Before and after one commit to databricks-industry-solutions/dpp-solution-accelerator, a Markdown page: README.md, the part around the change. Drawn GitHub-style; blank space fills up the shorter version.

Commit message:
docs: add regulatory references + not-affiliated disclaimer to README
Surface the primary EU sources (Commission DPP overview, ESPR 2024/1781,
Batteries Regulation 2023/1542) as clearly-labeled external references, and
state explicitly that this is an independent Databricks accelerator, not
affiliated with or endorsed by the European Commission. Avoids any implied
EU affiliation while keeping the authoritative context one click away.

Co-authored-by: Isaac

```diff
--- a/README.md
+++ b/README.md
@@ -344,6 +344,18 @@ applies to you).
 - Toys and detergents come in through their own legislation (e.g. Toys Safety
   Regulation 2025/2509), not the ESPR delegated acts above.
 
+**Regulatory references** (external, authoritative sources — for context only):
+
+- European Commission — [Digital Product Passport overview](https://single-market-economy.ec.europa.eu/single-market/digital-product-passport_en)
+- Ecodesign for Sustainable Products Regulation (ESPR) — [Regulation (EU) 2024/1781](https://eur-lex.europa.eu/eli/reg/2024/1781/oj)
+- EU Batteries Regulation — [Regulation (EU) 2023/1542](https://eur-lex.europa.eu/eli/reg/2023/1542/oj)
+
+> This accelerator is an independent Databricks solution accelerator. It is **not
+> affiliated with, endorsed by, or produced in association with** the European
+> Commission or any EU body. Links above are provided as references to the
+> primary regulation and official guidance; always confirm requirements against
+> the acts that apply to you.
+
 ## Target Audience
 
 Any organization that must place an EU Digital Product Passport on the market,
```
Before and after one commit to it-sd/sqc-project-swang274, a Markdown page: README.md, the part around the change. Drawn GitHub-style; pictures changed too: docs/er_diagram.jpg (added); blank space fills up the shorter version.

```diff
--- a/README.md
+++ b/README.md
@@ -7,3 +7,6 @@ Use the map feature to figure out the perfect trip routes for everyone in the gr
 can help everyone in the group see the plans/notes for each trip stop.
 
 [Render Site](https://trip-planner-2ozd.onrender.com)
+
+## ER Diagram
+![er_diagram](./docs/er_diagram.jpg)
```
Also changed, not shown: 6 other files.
------------------------
• [What to work on] Exact copies of all the entries above are to be printed.

• [Output below]
Before and after one commit to databricks-industry-solutions/dpp-solution-accelerator, a Markdown page: README.md, the part around the change. Drawn GitHub-style; blank space fills up the shorter version.

Commit message:
docs: add regulatory references + not-affiliated disclaimer to README
Surface the primary EU sources (Commission DPP overview, ESPR 2024/1781,
Batteries Regulation 2023/1542) as clearly-labeled external references, and
state explicitly that this is an independent Databricks accelerator, not
affiliated with or endorsed by the European Commission. Avoids any implied
EU affiliation while keeping the authoritative context one click away.

Co-authored-by: Isaac

```diff
--- a/README.md
+++ b/README.md
@@ -344,6 +344,18 @@ applies to you).
 - Toys and detergents come in through their own legislation (e.g. Toys Safety
   Regulation 2025/2509), not the ESPR delegated acts above.
 
+**Regulatory references** (external, authoritative sources — for context only):
+
+- European Commission — [Digital Product Passport overview](https://single-market-economy.ec.europa.eu/single-market/digital-product-passport_en)
+- Ecodesign for Sustainable Products Regulation (ESPR) — [Regulation (EU) 2024/1781](https://eur-lex.europa.eu/eli/reg/2024/1781/oj)
+- EU Batteries Regulation — [Regulation (EU) 2023/1542](https://eur-lex.europa.eu/eli/reg/2023/1542/oj)
+
+> This accelerator is an independent Databricks solution accelerator. It is **not
+> affiliated with, endorsed by, or produced in association with** the European
+> Commission or any EU body. Links above are provided as references to the
+> primary regulation and official guidance; always confirm requirements against
+> the acts that apply to you.
+
 ## Target Audience
 
 Any organization that must place an EU Digital Product Passport on the market,
```
Before and after one commit to it-sd/sqc-project-swang274, a Markdown page: README.md, the part around the change. Drawn GitHub-style; pictures changed too: docs/er_diagram.jpg (added); blank space fills up the shorter version.

```diff
--- a/README.md
+++ b/README.md
@@ -7,3 +7,6 @@ Use the map feature to figure out the perfect trip routes for everyone in the gr
 can help everyone in the group see the plans/notes for each trip stop.
 
 [Render Site](https://trip-planner-2ozd.onrender.com)
+
+## ER Diagram
+![er_diagram](./docs/er_diagram.jpg)
```
Also changed, not shown: 6 other files.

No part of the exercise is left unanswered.